__YOUR GOAL__
Quote the whole listing word for word. Do not include the pictures.

══════════

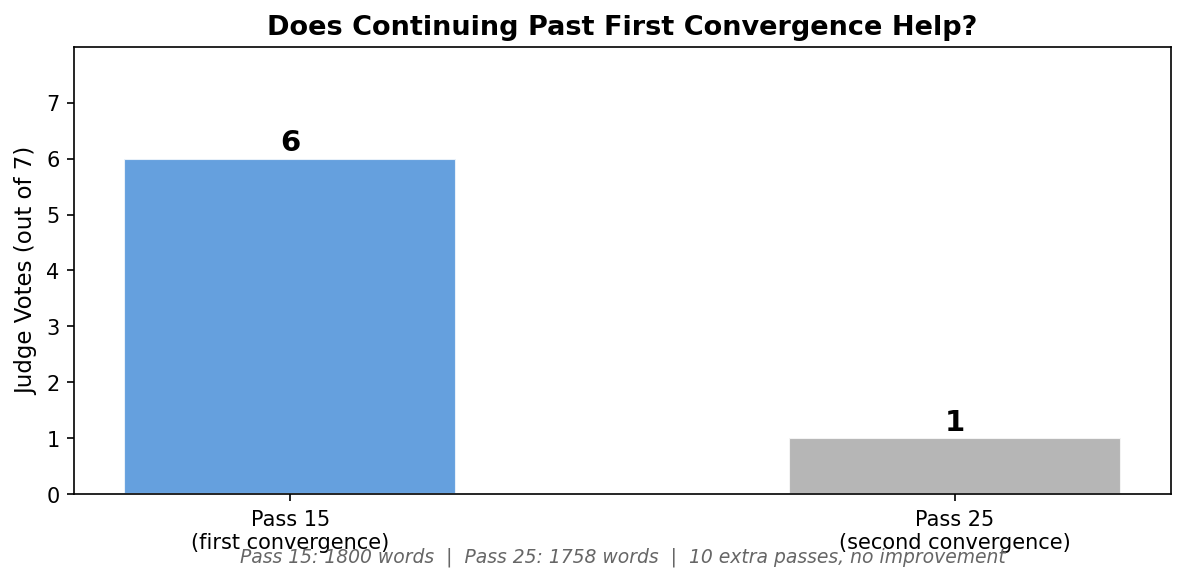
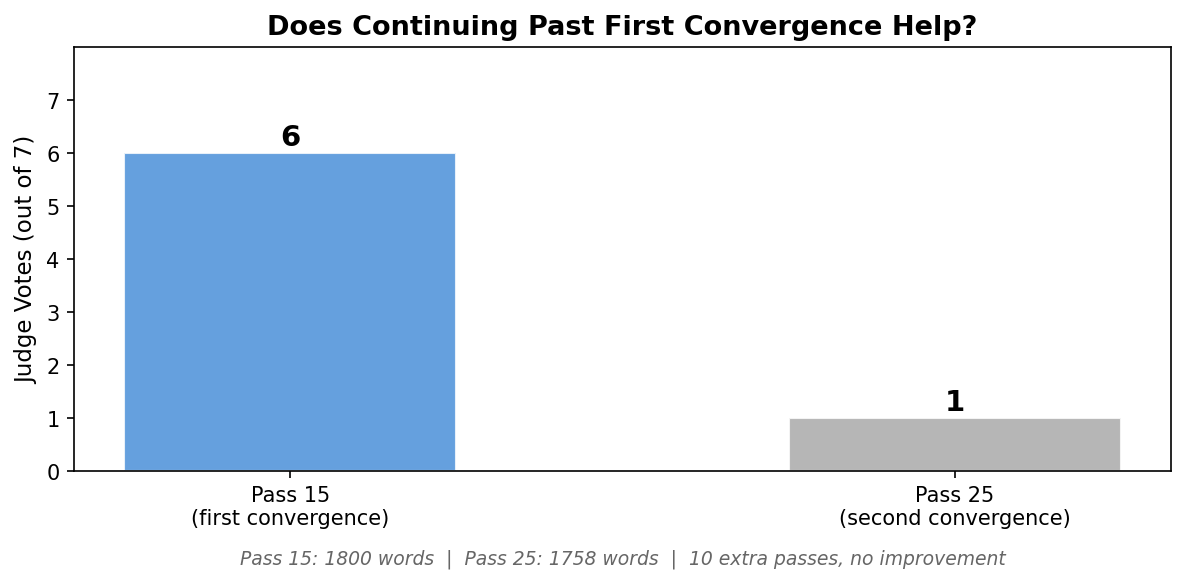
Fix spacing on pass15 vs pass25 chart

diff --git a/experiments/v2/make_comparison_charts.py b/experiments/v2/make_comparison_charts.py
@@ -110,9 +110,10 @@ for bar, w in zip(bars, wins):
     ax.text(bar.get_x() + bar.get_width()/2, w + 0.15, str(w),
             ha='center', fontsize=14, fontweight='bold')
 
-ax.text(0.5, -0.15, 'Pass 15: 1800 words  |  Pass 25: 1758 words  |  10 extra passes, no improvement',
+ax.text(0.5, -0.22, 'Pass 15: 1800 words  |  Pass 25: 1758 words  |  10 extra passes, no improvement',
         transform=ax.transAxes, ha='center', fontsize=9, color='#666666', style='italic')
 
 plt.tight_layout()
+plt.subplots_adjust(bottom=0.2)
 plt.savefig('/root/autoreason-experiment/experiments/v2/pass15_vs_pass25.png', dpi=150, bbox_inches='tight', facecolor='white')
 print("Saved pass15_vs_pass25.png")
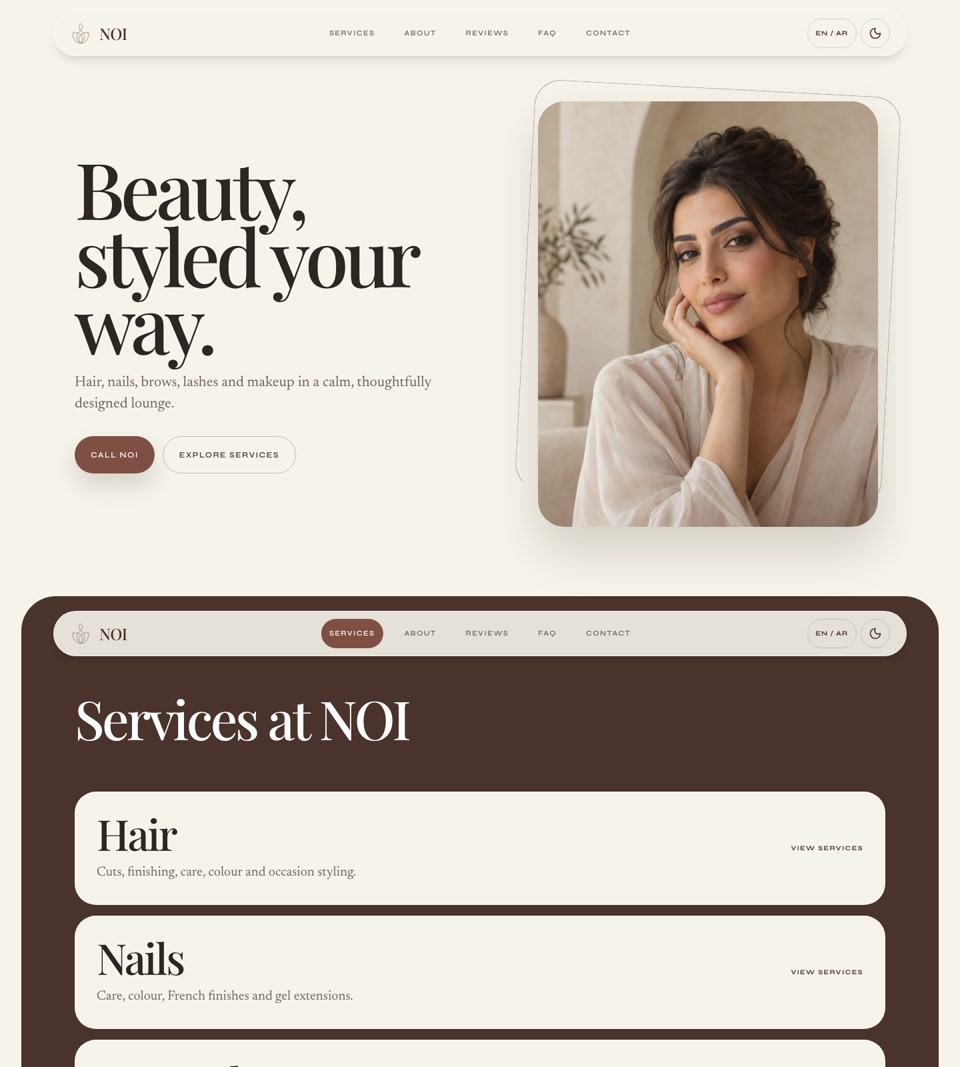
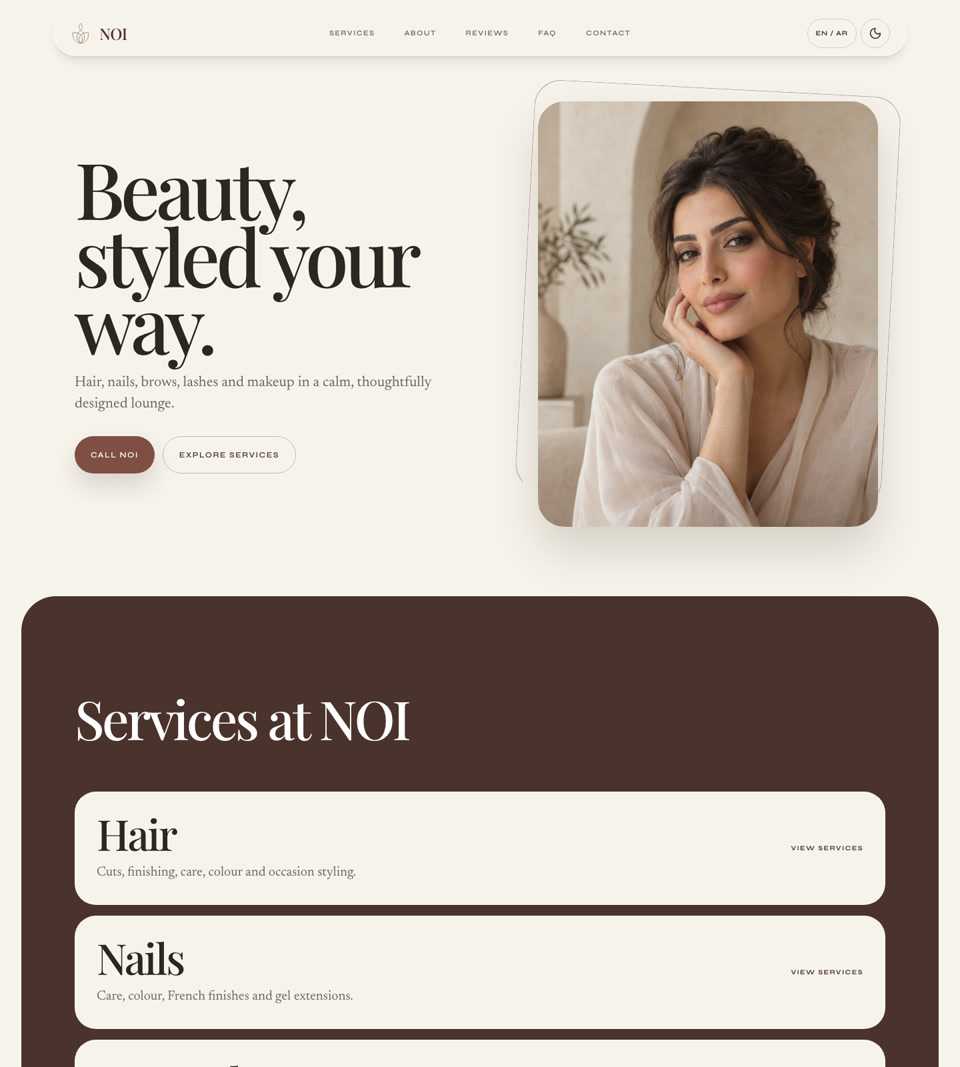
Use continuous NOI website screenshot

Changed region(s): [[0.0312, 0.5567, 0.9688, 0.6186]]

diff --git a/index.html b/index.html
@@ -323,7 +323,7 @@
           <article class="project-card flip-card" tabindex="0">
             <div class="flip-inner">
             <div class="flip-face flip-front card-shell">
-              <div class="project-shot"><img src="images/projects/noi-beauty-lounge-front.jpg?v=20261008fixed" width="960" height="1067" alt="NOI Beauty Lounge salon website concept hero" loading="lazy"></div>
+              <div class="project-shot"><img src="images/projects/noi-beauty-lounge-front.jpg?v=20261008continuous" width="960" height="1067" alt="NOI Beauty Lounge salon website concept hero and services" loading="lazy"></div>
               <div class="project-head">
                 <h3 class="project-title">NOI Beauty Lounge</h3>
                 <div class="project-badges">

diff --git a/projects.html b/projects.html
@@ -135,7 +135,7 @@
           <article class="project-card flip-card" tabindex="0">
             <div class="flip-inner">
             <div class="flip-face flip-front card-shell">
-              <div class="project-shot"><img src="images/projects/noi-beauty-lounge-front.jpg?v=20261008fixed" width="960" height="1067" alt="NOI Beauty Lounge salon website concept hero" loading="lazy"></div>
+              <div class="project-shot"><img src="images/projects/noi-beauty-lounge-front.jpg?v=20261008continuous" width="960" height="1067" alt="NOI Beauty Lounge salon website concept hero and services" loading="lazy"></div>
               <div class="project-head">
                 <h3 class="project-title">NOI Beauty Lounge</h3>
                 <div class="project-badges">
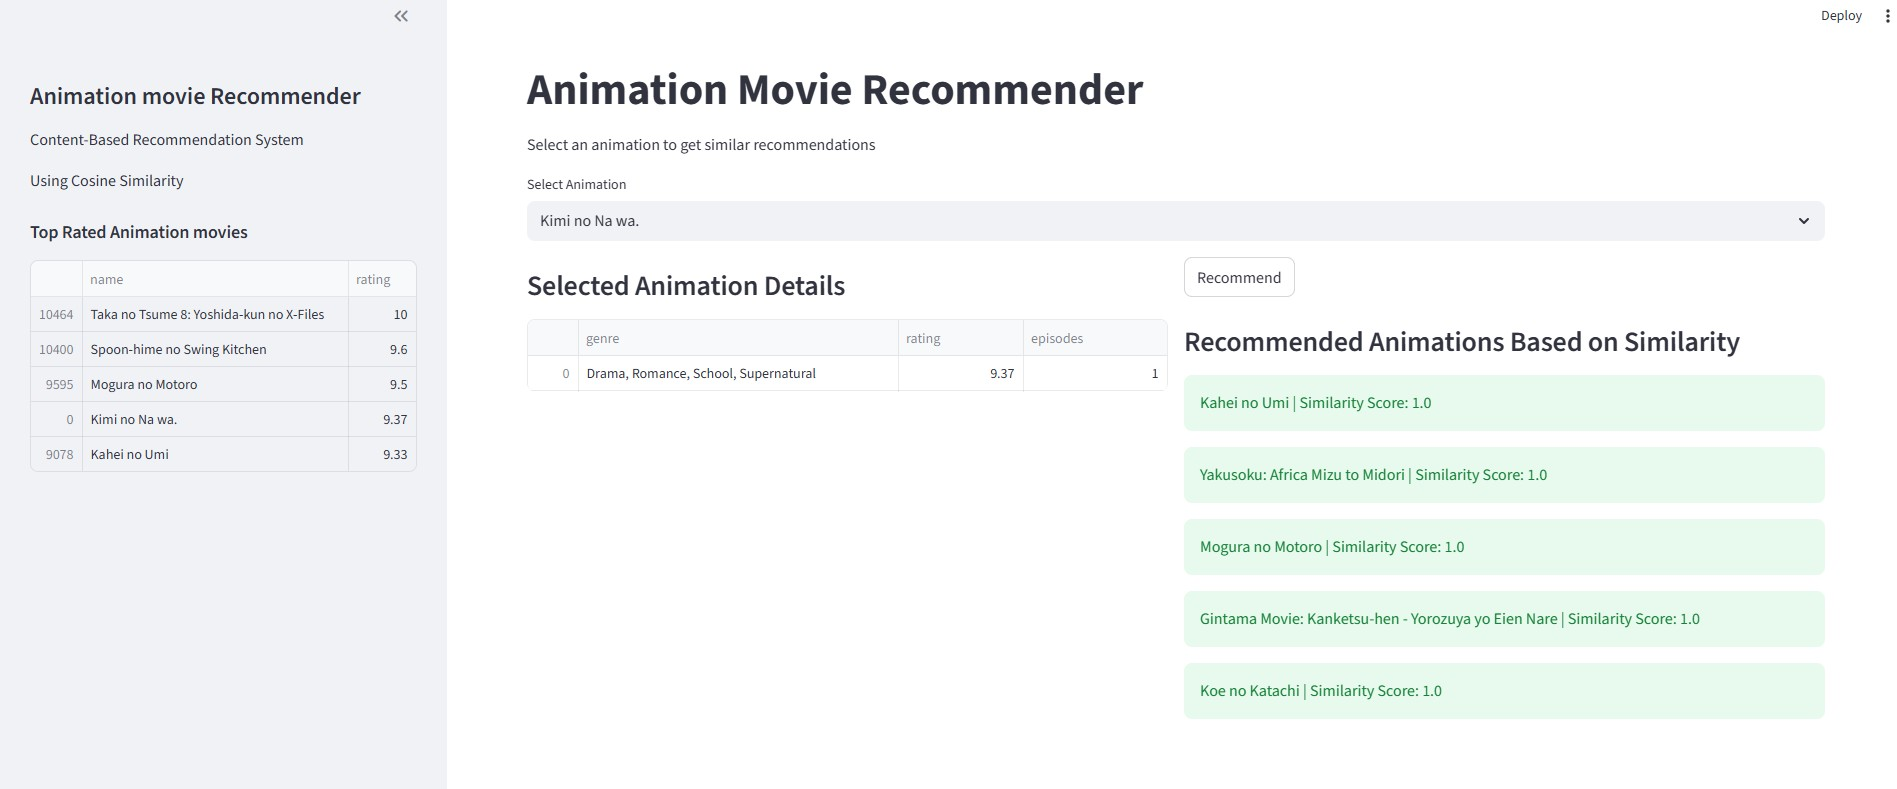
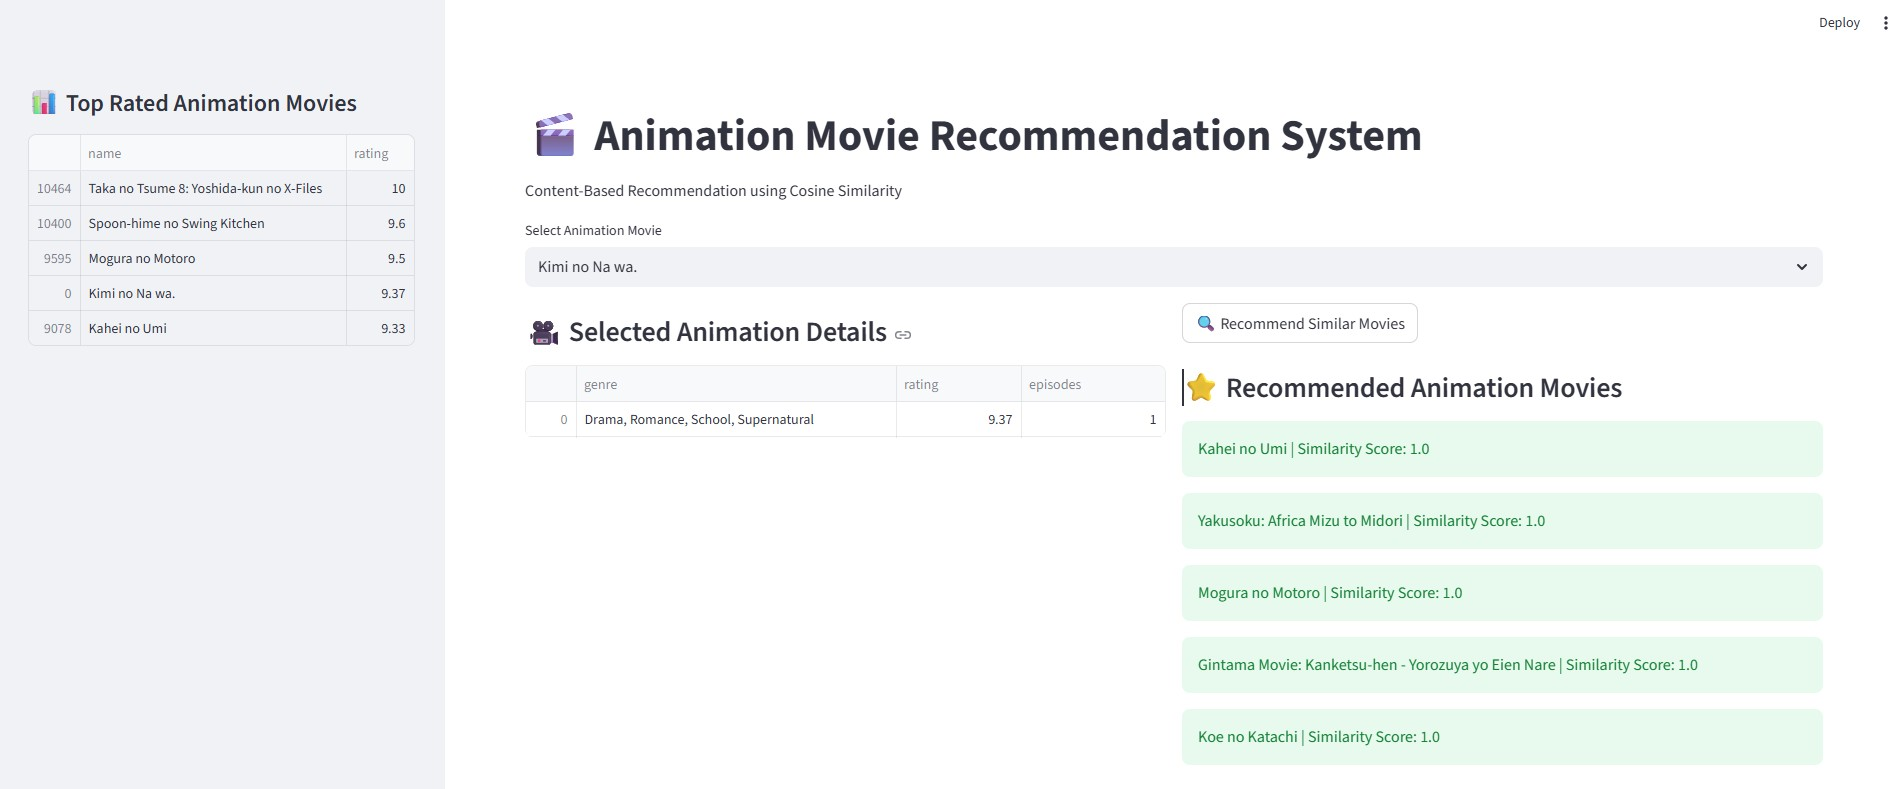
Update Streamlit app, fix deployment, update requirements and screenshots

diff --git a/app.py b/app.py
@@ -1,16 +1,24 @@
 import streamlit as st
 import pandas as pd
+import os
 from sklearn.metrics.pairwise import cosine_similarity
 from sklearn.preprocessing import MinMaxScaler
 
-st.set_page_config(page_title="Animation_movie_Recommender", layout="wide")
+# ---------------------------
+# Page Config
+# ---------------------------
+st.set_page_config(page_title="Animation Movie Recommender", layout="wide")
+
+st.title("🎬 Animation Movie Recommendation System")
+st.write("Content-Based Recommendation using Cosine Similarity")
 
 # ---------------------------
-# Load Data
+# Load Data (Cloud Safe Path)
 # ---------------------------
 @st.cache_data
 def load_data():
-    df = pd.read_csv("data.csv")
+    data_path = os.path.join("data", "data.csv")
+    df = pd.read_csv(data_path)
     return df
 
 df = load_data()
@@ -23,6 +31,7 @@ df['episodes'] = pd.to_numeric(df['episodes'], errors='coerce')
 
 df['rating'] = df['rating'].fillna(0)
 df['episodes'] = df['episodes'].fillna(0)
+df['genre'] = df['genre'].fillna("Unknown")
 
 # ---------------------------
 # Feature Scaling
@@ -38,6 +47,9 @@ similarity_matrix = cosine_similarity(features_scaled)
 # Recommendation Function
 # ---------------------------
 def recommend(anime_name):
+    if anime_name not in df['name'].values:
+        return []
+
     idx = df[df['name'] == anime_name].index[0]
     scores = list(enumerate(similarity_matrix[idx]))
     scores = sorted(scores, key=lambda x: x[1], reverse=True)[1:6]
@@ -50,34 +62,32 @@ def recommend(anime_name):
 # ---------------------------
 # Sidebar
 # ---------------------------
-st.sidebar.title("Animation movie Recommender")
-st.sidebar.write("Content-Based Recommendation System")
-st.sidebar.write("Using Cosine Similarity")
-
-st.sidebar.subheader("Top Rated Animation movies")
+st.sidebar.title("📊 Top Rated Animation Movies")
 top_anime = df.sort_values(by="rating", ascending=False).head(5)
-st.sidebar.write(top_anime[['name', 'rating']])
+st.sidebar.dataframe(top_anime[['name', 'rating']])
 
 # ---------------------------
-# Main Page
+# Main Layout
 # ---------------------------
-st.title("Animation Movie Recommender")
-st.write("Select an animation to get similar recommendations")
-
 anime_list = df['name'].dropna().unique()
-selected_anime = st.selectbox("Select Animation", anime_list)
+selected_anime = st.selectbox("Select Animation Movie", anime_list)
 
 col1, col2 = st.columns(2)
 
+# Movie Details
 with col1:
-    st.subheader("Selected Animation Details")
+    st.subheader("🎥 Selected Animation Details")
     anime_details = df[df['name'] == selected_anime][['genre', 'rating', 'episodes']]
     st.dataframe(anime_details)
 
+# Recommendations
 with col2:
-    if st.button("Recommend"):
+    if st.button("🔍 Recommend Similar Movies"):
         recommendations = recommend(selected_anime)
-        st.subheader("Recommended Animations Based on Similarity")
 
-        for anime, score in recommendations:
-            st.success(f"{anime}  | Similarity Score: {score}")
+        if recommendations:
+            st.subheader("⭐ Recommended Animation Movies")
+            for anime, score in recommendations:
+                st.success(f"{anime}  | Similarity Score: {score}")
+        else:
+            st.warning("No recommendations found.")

══════════

__OUTPUT OF THE EXERCISE__
Fix spacing on pass15 vs pass25 chart

diff --git a/experiments/v2/make_comparison_charts.py b/experiments/v2/make_comparison_charts.py
@@ -110,9 +110,10 @@ for bar, w in zip(bars, wins):
     ax.text(bar.get_x() + bar.get_width()/2, w + 0.15, str(w),
             ha='center', fontsize=14, fontweight='bold')
 
-ax.text(0.5, -0.15, 'Pass 15: 1800 words  |  Pass 25: 1758 words  |  10 extra passes, no improvement',
+ax.text(0.5, -0.22, 'Pass 15: 1800 words  |  Pass 25: 1758 words  |  10 extra passes, no improvement',
         transform=ax.transAxes, ha='center', fontsize=9, color='#666666', style='italic')
 
 plt.tight_layout()
+plt.subplots_adjust(bottom=0.2)
 plt.savefig('/root/autoreason-experiment/experiments/v2/pass15_vs_pass25.png', dpi=150, bbox_inches='tight', facecolor='white')
 print("Saved pass15_vs_pass25.png")
Use continuous NOI website screenshot

Changed region(s): [[0.0312, 0.5567, 0.9688, 0.6186]]

diff --git a/index.html b/index.html
@@ -323,7 +323,7 @@
           <article class="project-card flip-card" tabindex="0">
             <div class="flip-inner">
             <div class="flip-face flip-front card-shell">
-              <div class="project-shot"><img src="images/projects/noi-beauty-lounge-front.jpg?v=20261008fixed" width="960" height="1067" alt="NOI Beauty Lounge salon website concept hero" loading="lazy"></div>
+              <div class="project-shot"><img src="images/projects/noi-beauty-lounge-front.jpg?v=20261008continuous" width="960" height="1067" alt="NOI Beauty Lounge salon website concept hero and services" loading="lazy"></div>
               <div class="project-head">
                 <h3 class="project-title">NOI Beauty Lounge</h3>
                 <div class="project-badges">

diff --git a/projects.html b/projects.html
@@ -135,7 +135,7 @@
           <article class="project-card flip-card" tabindex="0">
             <div class="flip-inner">
             <div class="flip-face flip-front card-shell">
-              <div class="project-shot"><img src="images/projects/noi-beauty-lounge-front.jpg?v=20261008fixed" width="960" height="1067" alt="NOI Beauty Lounge salon website concept hero" loading="lazy"></div>
+              <div class="project-shot"><img src="images/projects/noi-beauty-lounge-front.jpg?v=20261008continuous" width="960" height="1067" alt="NOI Beauty Lounge salon website concept hero and services" loading="lazy"></div>
               <div class="project-head">
                 <h3 class="project-title">NOI Beauty Lounge</h3>
                 <div class="project-badges">
Update Streamlit app, fix deployment, update requirements and screenshots

diff --git a/app.py b/app.py
@@ -1,16 +1,24 @@
 import streamlit as st
 import pandas as pd
+import os
 from sklearn.metrics.pairwise import cosine_similarity
 from sklearn.preprocessing import MinMaxScaler
 
-st.set_page_config(page_title="Animation_movie_Recommender", layout="wide")
+# ---------------------------
+# Page Config
+# ---------------------------
+st.set_page_config(page_title="Animation Movie Recommender", layout="wide")
+
+st.title("🎬 Animation Movie Recommendation System")
+st.write("Content-Based Recommendation using Cosine Similarity")
 
 # ---------------------------
-# Load Data
+# Load Data (Cloud Safe Path)
 # ---------------------------
 @st.cache_data
 def load_data():
-    df = pd.read_csv("data.csv")
+    data_path = os.path.join("data", "data.csv")
+    df = pd.read_csv(data_path)
     return df
 
 df = load_data()
@@ -23,6 +31,7 @@ df['episodes'] = pd.to_numeric(df['episodes'], errors='coerce')
 
 df['rating'] = df['rating'].fillna(0)
 df['episodes'] = df['episodes'].fillna(0)
+df['genre'] = df['genre'].fillna("Unknown")
 
 # ---------------------------
 # Feature Scaling
@@ -38,6 +47,9 @@ similarity_matrix = cosine_similarity(features_scaled)
 # Recommendation Function
 # ---------------------------
 def recommend(anime_name):
+    if anime_name not in df['name'].values:
+        return []
+
     idx = df[df['name'] == anime_name].index[0]
     scores = list(enumerate(similarity_matrix[idx]))
     scores = sorted(scores, key=lambda x: x[1], reverse=True)[1:6]
@@ -50,34 +62,32 @@ def recommend(anime_name):
 # ---------------------------
 # Sidebar
 # ---------------------------
-st.sidebar.title("Animation movie Recommender")
-st.sidebar.write("Content-Based Recommendation System")
-st.sidebar.write("Using Cosine Similarity")
-
-st.sidebar.subheader("Top Rated Animation movies")
+st.sidebar.title("📊 Top Rated Animation Movies")
 top_anime = df.sort_values(by="rating", ascending=False).head(5)
-st.sidebar.write(top_anime[['name', 'rating']])
+st.sidebar.dataframe(top_anime[['name', 'rating']])
 
 # ---------------------------
-# Main Page
+# Main Layout
 # ---------------------------
-st.title("Animation Movie Recommender")
-st.write("Select an animation to get similar recommendations")
-
 anime_list = df['name'].dropna().unique()
-selected_anime = st.selectbox("Select Animation", anime_list)
+selected_anime = st.selectbox("Select Animation Movie", anime_list)
 
 col1, col2 = st.columns(2)
 
+# Movie Details
 with col1:
-    st.subheader("Selected Animation Details")
+    st.subheader("🎥 Selected Animation Details")
     anime_details = df[df['name'] == selected_anime][['genre', 'rating', 'episodes']]
     st.dataframe(anime_details)
 
+# Recommendations
 with col2:
-    if st.button("Recommend"):
+    if st.button("🔍 Recommend Similar Movies"):
         recommendations = recommend(selected_anime)
-        st.subheader("Recommended Animations Based on Similarity")
 
-        for anime, score in recommendations:
-            st.success(f"{anime}  | Similarity Score: {score}")
+        if recommendations:
+            st.subheader("⭐ Recommended Animation Movies")
+            for anime, score in recommendations:
+                st.success(f"{anime}  | Similarity Score: {score}")
+        else:
+            st.warning("No recommendations found.")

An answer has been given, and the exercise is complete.